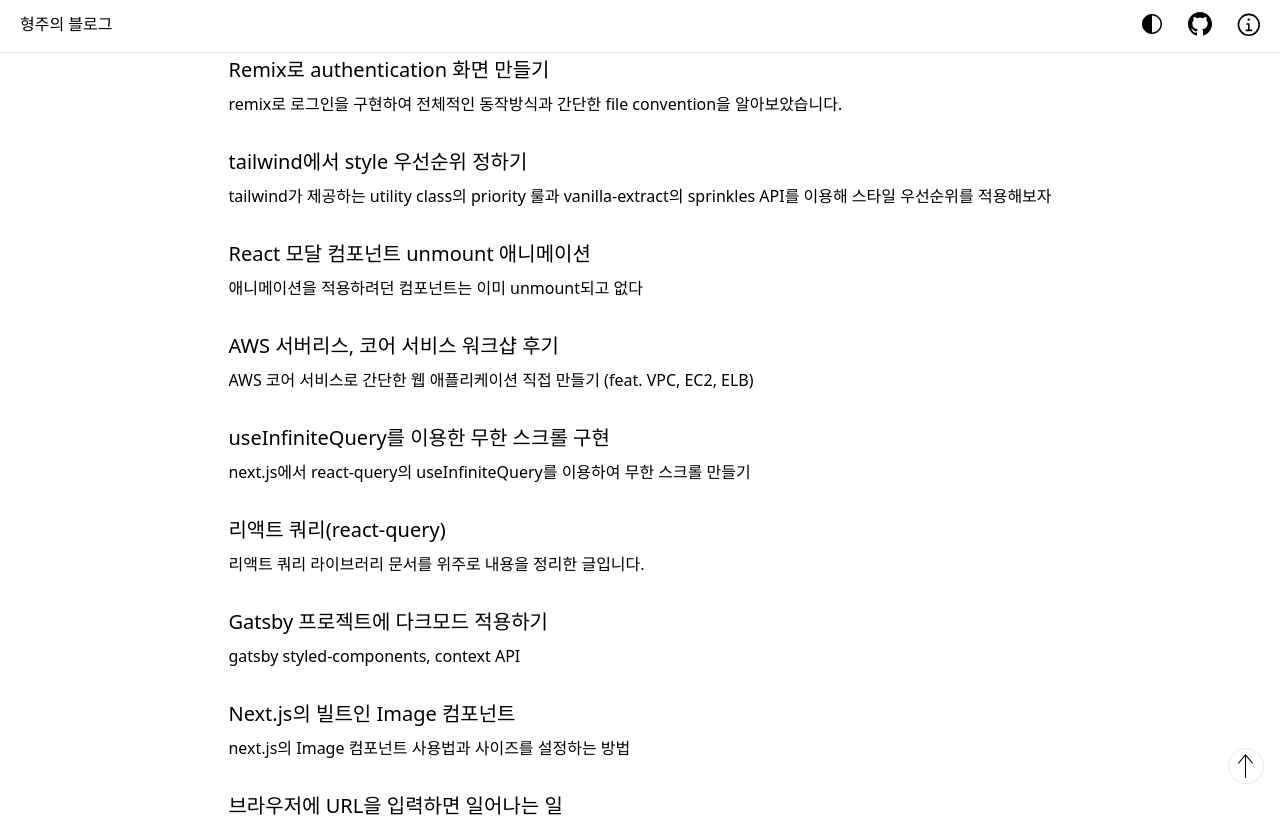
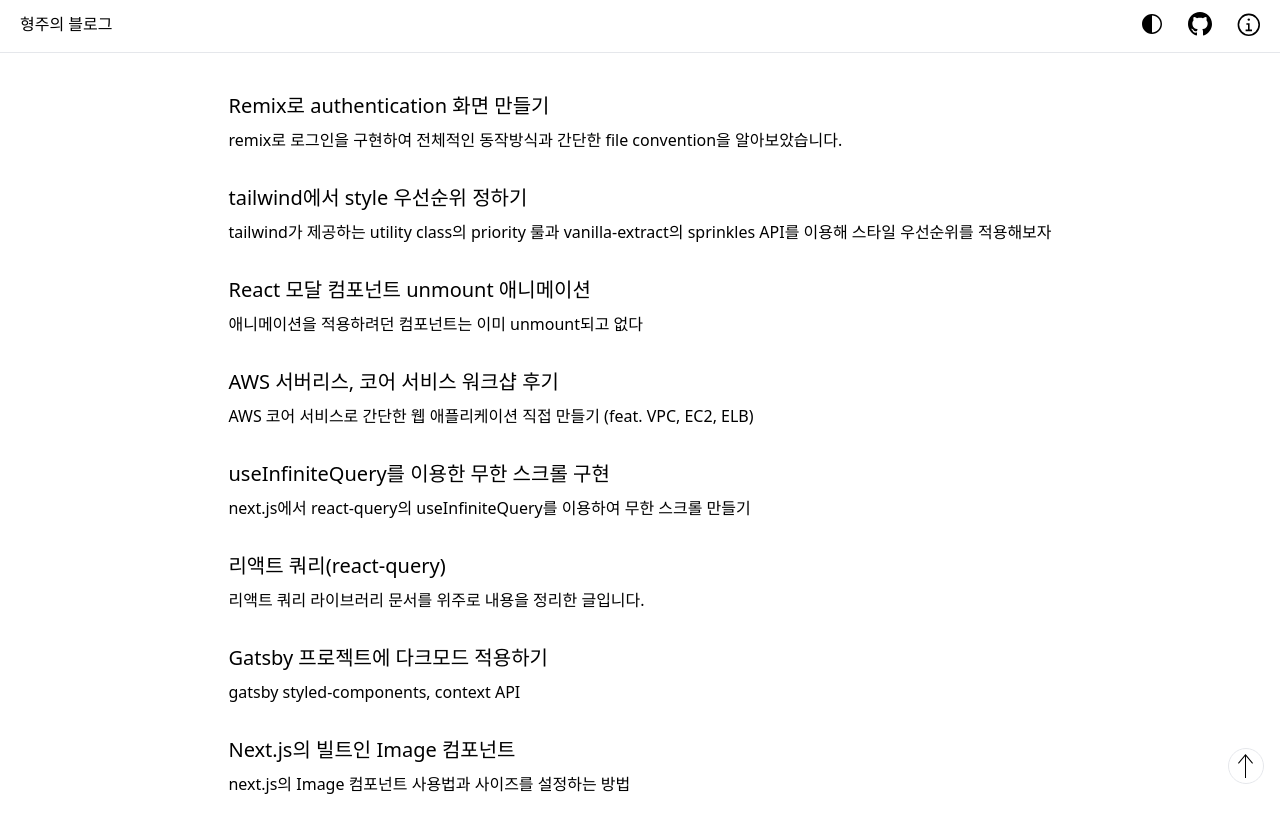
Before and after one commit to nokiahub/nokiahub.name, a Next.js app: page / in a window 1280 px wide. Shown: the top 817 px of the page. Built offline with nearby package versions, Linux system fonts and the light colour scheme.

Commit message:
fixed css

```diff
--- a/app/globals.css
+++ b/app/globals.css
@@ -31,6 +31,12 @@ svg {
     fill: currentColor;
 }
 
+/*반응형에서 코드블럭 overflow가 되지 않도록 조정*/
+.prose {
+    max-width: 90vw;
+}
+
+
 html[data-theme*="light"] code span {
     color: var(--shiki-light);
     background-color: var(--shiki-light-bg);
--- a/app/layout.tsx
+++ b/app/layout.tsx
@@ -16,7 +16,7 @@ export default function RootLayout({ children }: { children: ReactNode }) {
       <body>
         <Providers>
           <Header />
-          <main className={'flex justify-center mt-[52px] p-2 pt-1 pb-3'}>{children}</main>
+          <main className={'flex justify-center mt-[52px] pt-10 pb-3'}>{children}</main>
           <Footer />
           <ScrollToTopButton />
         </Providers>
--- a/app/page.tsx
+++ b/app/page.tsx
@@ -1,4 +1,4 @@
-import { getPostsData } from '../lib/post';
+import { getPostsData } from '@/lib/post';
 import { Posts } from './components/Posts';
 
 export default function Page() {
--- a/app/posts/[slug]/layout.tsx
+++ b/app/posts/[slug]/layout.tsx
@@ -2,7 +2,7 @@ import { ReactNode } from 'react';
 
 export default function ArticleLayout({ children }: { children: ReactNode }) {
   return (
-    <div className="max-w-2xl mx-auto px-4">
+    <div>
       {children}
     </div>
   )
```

---------------

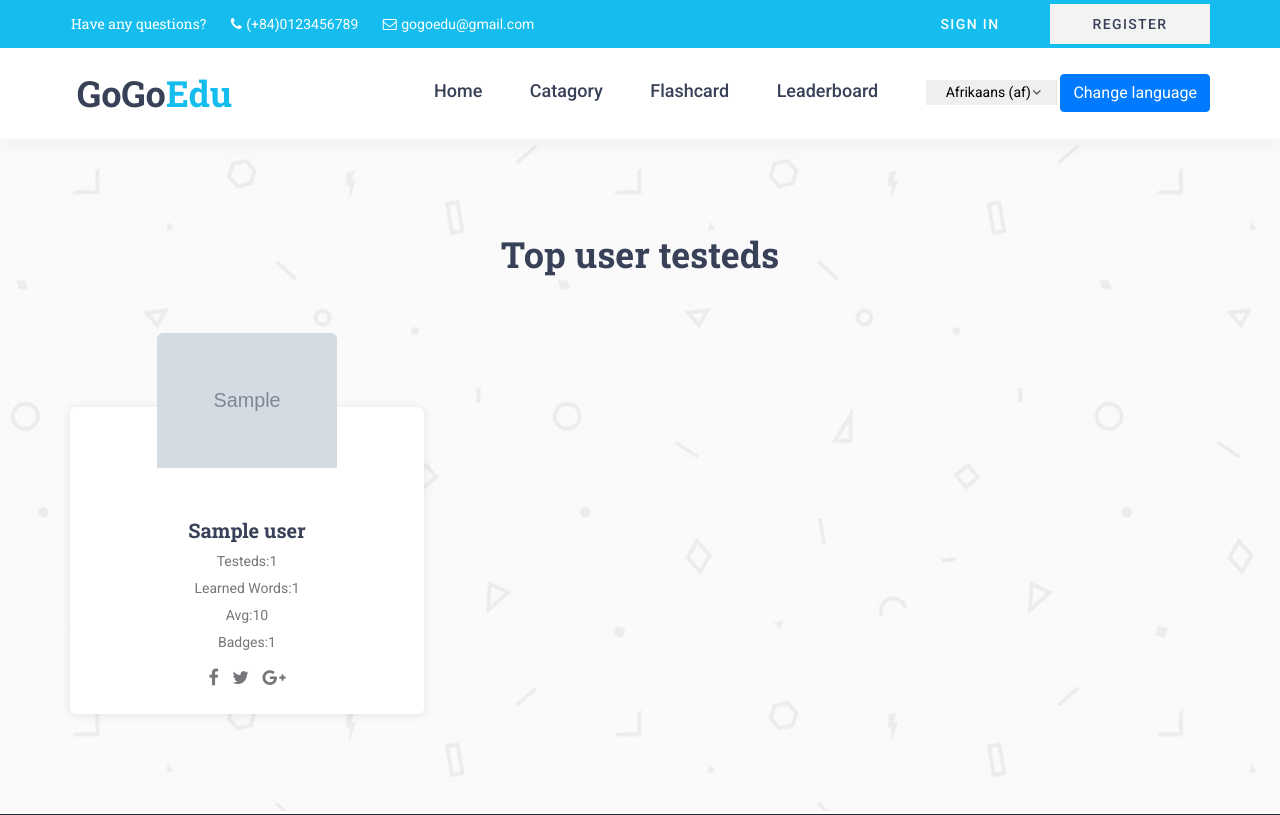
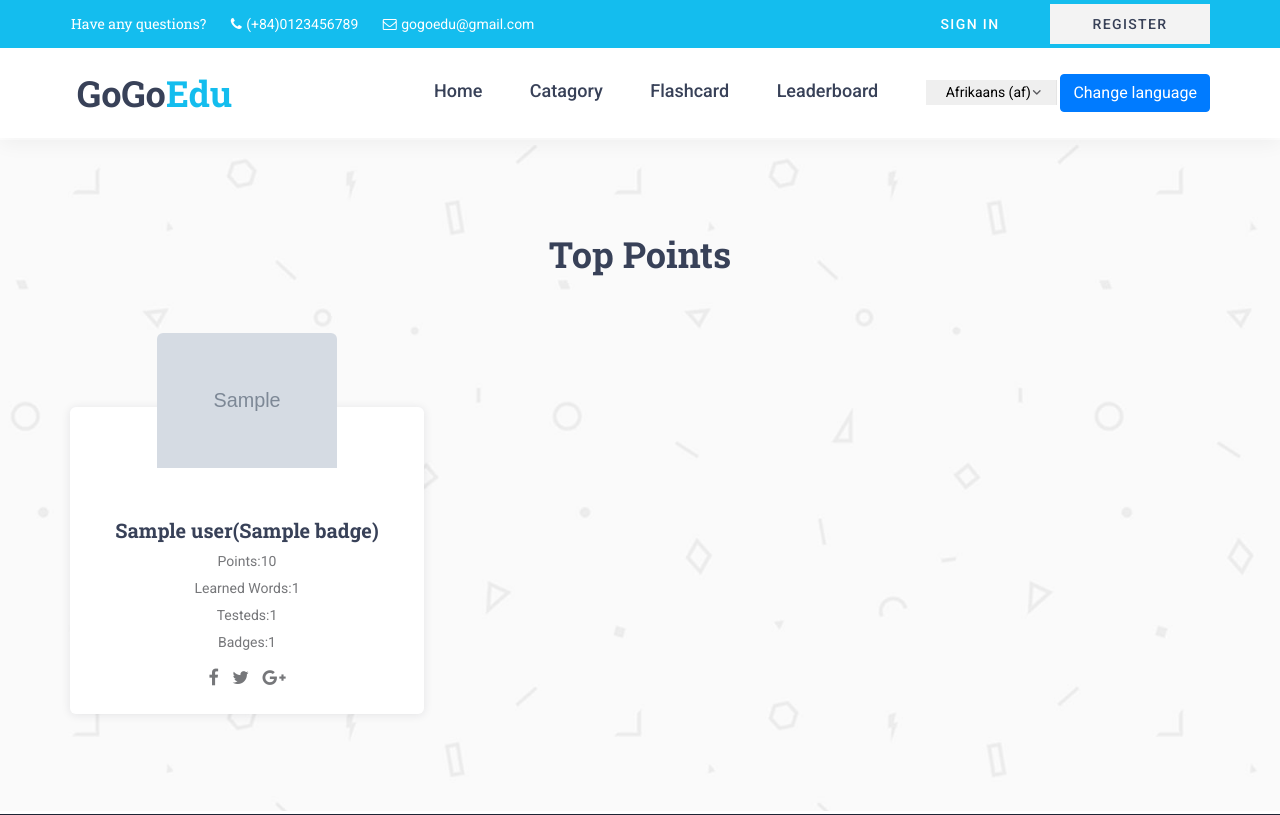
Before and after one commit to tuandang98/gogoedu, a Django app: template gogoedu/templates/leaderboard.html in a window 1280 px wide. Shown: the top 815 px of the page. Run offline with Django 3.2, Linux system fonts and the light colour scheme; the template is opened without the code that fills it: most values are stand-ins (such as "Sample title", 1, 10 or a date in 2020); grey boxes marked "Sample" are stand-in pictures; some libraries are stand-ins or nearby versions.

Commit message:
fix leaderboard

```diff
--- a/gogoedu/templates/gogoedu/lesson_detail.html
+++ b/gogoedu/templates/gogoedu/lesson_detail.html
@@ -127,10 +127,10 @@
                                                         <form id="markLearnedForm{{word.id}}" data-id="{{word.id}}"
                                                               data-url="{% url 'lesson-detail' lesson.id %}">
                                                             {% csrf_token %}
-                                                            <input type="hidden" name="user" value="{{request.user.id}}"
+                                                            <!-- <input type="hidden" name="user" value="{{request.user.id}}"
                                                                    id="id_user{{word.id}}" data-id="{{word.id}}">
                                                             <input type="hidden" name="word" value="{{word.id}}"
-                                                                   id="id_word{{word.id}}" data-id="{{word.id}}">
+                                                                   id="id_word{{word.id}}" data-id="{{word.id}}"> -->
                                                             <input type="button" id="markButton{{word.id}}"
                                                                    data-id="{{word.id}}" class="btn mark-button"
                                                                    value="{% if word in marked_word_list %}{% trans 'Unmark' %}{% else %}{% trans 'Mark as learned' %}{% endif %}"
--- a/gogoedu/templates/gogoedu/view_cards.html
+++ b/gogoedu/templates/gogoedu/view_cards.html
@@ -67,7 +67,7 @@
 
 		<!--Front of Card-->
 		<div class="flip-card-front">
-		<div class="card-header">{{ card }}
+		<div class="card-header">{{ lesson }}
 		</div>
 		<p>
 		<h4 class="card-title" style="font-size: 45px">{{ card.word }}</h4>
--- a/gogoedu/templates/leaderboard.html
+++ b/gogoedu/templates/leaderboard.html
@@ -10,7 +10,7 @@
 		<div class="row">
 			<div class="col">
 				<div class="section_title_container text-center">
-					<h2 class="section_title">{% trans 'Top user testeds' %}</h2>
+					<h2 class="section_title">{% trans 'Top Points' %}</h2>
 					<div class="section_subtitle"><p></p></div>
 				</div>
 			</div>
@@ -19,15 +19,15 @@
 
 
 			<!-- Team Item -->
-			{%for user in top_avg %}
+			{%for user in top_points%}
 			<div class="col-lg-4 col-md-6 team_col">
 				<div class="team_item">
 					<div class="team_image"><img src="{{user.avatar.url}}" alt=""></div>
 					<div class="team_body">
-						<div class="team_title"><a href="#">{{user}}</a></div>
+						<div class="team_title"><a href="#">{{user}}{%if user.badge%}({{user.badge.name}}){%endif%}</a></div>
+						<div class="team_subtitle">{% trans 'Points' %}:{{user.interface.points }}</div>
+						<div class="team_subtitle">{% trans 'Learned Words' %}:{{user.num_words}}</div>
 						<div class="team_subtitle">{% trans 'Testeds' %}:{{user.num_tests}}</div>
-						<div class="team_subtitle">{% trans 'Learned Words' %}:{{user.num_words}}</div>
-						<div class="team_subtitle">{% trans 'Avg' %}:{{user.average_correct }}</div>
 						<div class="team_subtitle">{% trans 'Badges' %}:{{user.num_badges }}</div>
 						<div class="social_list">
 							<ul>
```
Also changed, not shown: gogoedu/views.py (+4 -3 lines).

---------------

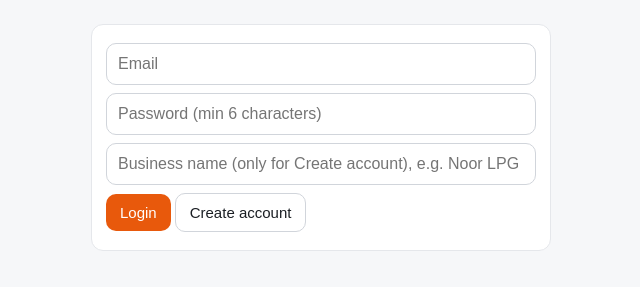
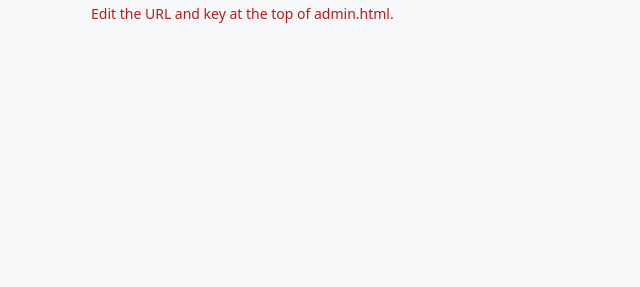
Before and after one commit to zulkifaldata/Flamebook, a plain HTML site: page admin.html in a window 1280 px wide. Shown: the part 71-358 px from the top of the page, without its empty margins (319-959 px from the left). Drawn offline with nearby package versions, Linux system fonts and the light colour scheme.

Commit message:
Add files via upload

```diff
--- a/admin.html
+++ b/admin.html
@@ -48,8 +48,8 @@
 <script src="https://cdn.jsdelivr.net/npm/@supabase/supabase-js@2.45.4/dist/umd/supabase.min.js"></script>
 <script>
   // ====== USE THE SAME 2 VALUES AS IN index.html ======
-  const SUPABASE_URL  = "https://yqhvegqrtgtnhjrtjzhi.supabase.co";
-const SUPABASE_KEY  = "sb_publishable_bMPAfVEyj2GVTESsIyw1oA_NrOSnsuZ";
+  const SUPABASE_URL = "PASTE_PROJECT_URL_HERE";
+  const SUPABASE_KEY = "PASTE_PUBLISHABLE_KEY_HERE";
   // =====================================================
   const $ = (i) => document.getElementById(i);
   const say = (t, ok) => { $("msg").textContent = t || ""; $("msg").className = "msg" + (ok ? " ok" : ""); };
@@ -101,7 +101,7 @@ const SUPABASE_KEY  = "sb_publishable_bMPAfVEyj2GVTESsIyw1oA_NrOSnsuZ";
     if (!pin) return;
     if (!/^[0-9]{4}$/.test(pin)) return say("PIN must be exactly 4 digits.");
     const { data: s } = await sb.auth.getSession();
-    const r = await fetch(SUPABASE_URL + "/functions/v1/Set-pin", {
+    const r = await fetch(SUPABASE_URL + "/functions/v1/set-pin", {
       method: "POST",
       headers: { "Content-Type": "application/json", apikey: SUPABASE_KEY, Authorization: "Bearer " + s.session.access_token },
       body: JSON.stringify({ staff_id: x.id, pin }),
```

---------------

**Task instructions:** Search the material for the string "functions" and show every line that has it.

**Result of the task:**
-    const r = await fetch(SUPABASE_URL + "/functions/v1/Set-pin", {
+    const r = await fetch(SUPABASE_URL + "/functions/v1/set-pin", {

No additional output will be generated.